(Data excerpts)
----
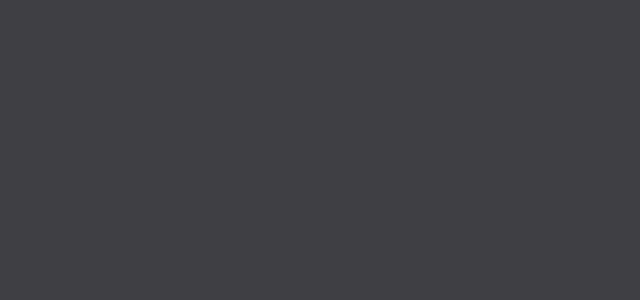
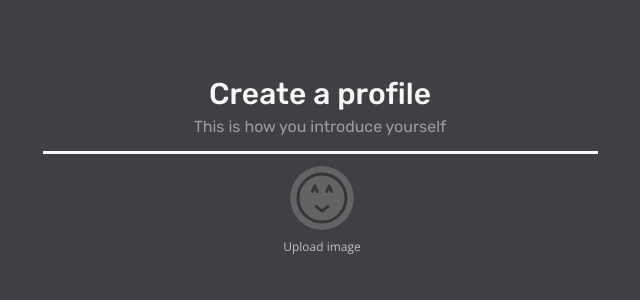
Before and after one commit to sweeppy/Gossamer, a React (Vite) app in the folder Frontend/: page /CreateAccount in a window 1280 px wide. Before the commit this address had no page. Shown: the top 300 px of the page, without its empty margins (320-960 px from the left). Built offline with nearby package versions, Linux system fonts and the light colour scheme; a web font is replaced by a local one.

Commit message:
Add profile editing page

```diff
--- a/Frontend/src/App.tsx
+++ b/Frontend/src/App.tsx
@@ -1,6 +1,7 @@
-import { BrowserRouter as Router, Route, Routes } from "react-router-dom";
-import MainPage from "./Components/MainPage/MainPage";
-import Login from "./Components/Auth/Login/Login";
+import { BrowserRouter as Router, Route, Routes } from 'react-router-dom';
+import MainPage from './Components/MainPage/MainPage';
+import Login from './Components/Auth/Login';
+import CreateAccont from './Components/CreateAccount/CreateAccont';
 
 function App() {
 	return (
@@ -8,6 +9,7 @@ function App() {
 			<Routes>
 				<Route path="" element={<MainPage />}></Route>
 				<Route path="/Login" element={<Login />}></Route>
+				<Route path="/CreateAccount" element={<CreateAccont />}></Route>
 			</Routes>
 		</Router>
 	);
--- /dev/null
+++ b/Frontend/src/Components/CreateAccount/CreateAccont.tsx
@@ -0,0 +1,51 @@
+import { ChangeEvent, CSSProperties, useState } from 'react';
+
+const CreateAccont = () => {
+	// Upload image logic
+	const [imagePath, setImagePath] = useState<string>('/icons/face.svg');
+
+	const handleUploadImage = (e: ChangeEvent<HTMLInputElement>) => {
+		const file = e.target.files?.[0];
+		if (file) {
+			const reader = new FileReader();
+			reader.onload = () => {
+				setImagePath(reader.result as string);
+			};
+			reader.readAsDataURL(file);
+		}
+	};
+
+	// css style
+	const flowSpace: CSSProperties = {
+		'--flow-spacer': '0.2rem',
+	} as CSSProperties;
+
+	return (
+		<main>
+			<div className="container flex-center">
+				<div className="padding-block-300 rubik text-center flow" style={flowSpace}>
+					<h1 className="fs-primary-heading fw-semi-bold ">Create a profile</h1>
+					<h2 className="fw-regular">This is how you introduce yourself</h2>
+				</div>
+				<div className="avatar-upload upper-border padding-block-300">
+					<div className="flex-center flow" style={flowSpace}>
+						<label htmlFor="UploadImage" className="label">
+							<img src={imagePath} alt="Profile" className="img-change" />
+						</label>
+						<label className="label">Upload image</label>
+						<input
+							type="file"
+							id="UploadImage"
+							className="display-none"
+							accept="image/*"
+							onChange={handleUploadImage}
+						/>
+					</div>
+				</div>
+				<div className="fill-container padding-block-300 "></div>
+			</div>
+		</main>
+	);
+};
+
+export default CreateAccont;
--- a/Frontend/src/Components/MainPage/Information.tsx
+++ b/Frontend/src/Components/MainPage/Information.tsx
@@ -1,32 +1,28 @@
-import { CSSProperties } from "react";
+import { CSSProperties } from 'react';
 
 const Information = () => {
 	const flowSpace: CSSProperties = {
-    "--flow-spacer": "1em",
+		'--flow-spacer': '1em',
 	} as CSSProperties;
 	return (
 		<section className="padding-block-900">
 			<div className="container ">
-        <div className="even-columns vertical-align-center">
-          <div className="flow align-text">
+				<div className="even-columns align-center">
+					<div className="flow responsive-text-center">
 						<h1
 							data-main
 							className="fs-primary-heading fw-bold FadeInLeftSlide delay-500"
-              style={{ opacity: "0" }}
+							style={{ opacity: '0' }}
 						>
 							Your Gateway to the World of Friendship
 						</h1>
 						<p data-full>
-              Discover new opportunities by finding like-minded individuals for
-              your favorite activities. Whether you're looking for a jogging
-              buddy, a book club, or a hiking group, Gossamer helps you connect
-              with people who share your passions. Join our community and make
-              meaningful connections through the activities you love!
+							Discover new opportunities by finding like-minded individuals for your favorite activities.
+							Whether you're looking for a jogging buddy, a book club, or a hiking group, Gossamer helps
+							you connect with people who share your passions. Join our community and make meaningful
+							connections through the activities you love!
 						</p>
-            <div
-              className="horizontal-flow topSlide FadeInTopSlide delay-1500"
-              style={flowSpace}
-            >
+						<div className="horizontal-flow topSlide FadeInTopSlide delay-1500" style={flowSpace}>
 							<button className="button primary-button">Get Started</button>
 							<button className="button">Why Gossamer?</button>
 							<button className="button">Contact Us</button>
@@ -37,7 +33,7 @@ const Information = () => {
 							className="fadeIn delay-1000"
 							src="/images/logo.svg"
 							alt="Gossamer"
-              style={{ opacity: "0" }}
+							style={{ opacity: '0' }}
 						/>
 					</div>
 				</div>
--- a/Frontend/src/index.css
+++ b/Frontend/src/index.css
@@ -1,6 +1,6 @@
 :root {
-  --ff-primary: "Open Sans", sans-serif;
-  --ff-rubik: "Rubik";
+	--ff-primary: 'Open Sans', sans-serif;
+	--ff-rubik: 'Rubik';
 
 	--clr-text: #f7f7f7;
 	--clr-white-primary: #fcf8f3;
@@ -22,6 +22,7 @@
 	--fw-regular: 400;
 	--fw-semi-bold: 500;
 	--fw-bold: 700;
+	--fw-x-bold: 800;
 
 	--fs-100: 0.65rem;
 	--fs-200: 0.75rem;
@@ -77,8 +78,8 @@ input {
 }
 
 /* Remove list styles on ul, ol elements with a list role, which suggests default styling will be removed */
-ul[role="list"],
-ol[role="list"] {
+ul[role='list'],
+ol[role='list'] {
 	list-style: none;
 }
 
@@ -141,6 +142,9 @@ body {
 }
 h1[data-main] {
 	max-width: 25ch;
+}
+h2.fw-regular {
+	opacity: 0.5;
 }
 
 p:not([class]) {
@@ -235,13 +239,11 @@ article {
 
 .FadeInTopSlide {
 	opacity: 0;
-  animation: fadeIn 0.8s ease-in-out forwards,
-    slideFromTop 0.8s ease-in-out forwards;
+	animation: fadeIn 0.8s ease-in-out forwards, slideFromTop 0.8s ease-in-out forwards;
 }
 
 .FadeInLeftSlide {
-  animation: fadeIn 0.5s ease-in-out forwards,
-    slideFromLeft 0.5s ease-in-out forwards;
+	animation: fadeIn 0.5s ease-in-out forwards, slideFromLeft 0.5s ease-in-out forwards;
 }
 
 .deep-bottom {
@@ -257,6 +259,12 @@ article {
 	animation: slideFromRight 0.3s ease-out forwards, fadeIn 0.3s ease forwards;
 }
 
+.delay-200 {
+	animation-delay: 0.2s;
+}
+.delay-300 {
+	animation-delay: 0.3s;
+}
 .delay-500 {
 	animation-delay: 0.5s;
 }
@@ -328,15 +336,15 @@ article {
 }
 .button.neon {
 	background-color: var(--clr-button);
-  box-shadow: 0 0 5px var(--clr-accent-200), 0 0 5px var(--clr-accent-200),
-    0 0 5px var(--clr-accent-200), 0 0 5px var(--clr-accent-200);
+	box-shadow: 0 0 5px var(--clr-accent-200), 0 0 5px var(--clr-accent-200), 0 0 5px var(--clr-accent-200),
+		0 0 5px var(--clr-accent-200);
 	transition: box-shadow 0.2s ease-in-out;
 }
 
 .button.neon:hover,
 .button.neon:focus {
-  box-shadow: 0 0 10px var(--clr-accent-200), 0 0 10px var(--clr-accent-200),
-    0 0 10px var(--clr-accent-200), 0 0 10px var(--clr-accent-200);
+	box-shadow: 0 0 10px var(--clr-accent-200), 0 0 10px var(--clr-accent-200), 0 0 10px var(--clr-accent-200),
+		0 0 10px var(--clr-accent-200);
 }
 
 .primary-button:hover,
@@ -458,7 +466,7 @@ article {
 		background-repeat: no-repeat;
 	}
 
-  .mobile-nav-toggle[aria-expanded="true"] {
+	.mobile-nav-toggle[aria-expanded='true'] {
 		background-image: url(/icons/close.svg);
 	}
 
@@ -531,6 +539,10 @@ article {
 .input-container:focus-within {
 	border-color: var(--clr-accent-200);
 }
+
+.fill-container {
+}
+
 .sm-img-container {
 	background-color: var(--clr-primary);
 	border-radius: var(--size-200);
@@ -547,7 +559,7 @@ article {
 	border-top: 3px solid var(--clr-text);
 }
 
-.vertical-align-center {
+.align-center {
 	align-items: center;
 }
 
@@ -559,19 +571,9 @@ article {
 	margin-top: var(--flow-spacer, 2em);
 }
 
-.text-primary {
-  color: var(--clr-text);
+.fw-x-bold {
+	font-weight: var(--fw-x-bold);
 }
-.bg-color {
-  background-color: var(--clr-primary);
-}
-.bg-gray {
-  background-color: var(--clr-accent-100);
-}
-.bg-blue {
-  background-color: var(--clr-accent-200);
-}
-
 .fw-bold {
 	font-weight: var(--fw-bold);
 }
@@ -728,12 +730,16 @@ article {
 	box-shadow: 0 0.5em 5em -0.5em var(--clr-text);
 }
 
-.align-text {
+.responsive-text-center {
+	text-align: center;
+}
+
+.text-center {
 	text-align: center;
 }
 
 @media (min-width: 50em) {
-  .align-text {
+	.responsive-text-center {
 		text-align: left;
 	}
 }
@@ -746,7 +752,7 @@ article {
 	align-items: center;
 }
 
-.lable {
+.label {
 	display: block;
 	padding-left: var(--size-100);
 	margin-bottom: 5px;
@@ -766,3 +772,37 @@ article {
 	text-decoration: none;
 	color: var(--clr-accent-200);
 }
+
+.flex-center {
+	display: flex;
+	flex-direction: column;
+	justify-content: center;
+	align-items: center;
+}
+
+.avatar-upload {
+	width: 50%;
+	display: flex;
+	flex-direction: column;
+	justify-content: center;
+	align-items: center;
+}
+
+@media (max-width: 50em) {
+	.avatar-upload {
+		width: 80%;
+	}
+}
+
+.img-change {
+	height: 64px;
+	width: 64px;
+	cursor: pointer;
+	transition: scale 0.3s ease;
+	border-radius: 100vmax;
+	transition: box-shadow 0.2s ease;
+}
+.img-change:hover,
+.img-change:focus {
+	box-shadow: 0 0.5em 3em -0.5em var(--clr-text);
+}
```
Also changed, not shown: Frontend/src/Components/Auth/Login.tsx (renamed from Frontend/src/Components/Auth/Login/Login.tsx, +30 -46 lines), Frontend/icons/face.svg (added), Frontend/src/Components/Auth/AlternativeLogin.tsx (renamed from Frontend/src/Components/Auth/Login/AlternativeLogin.tsx), 1 other file (tests, documents, lock files or other folders). Lines whose indentation alone changed are shown as unchanged.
----
The reply is to be one number, the count of lines in the records above that contain "article".

10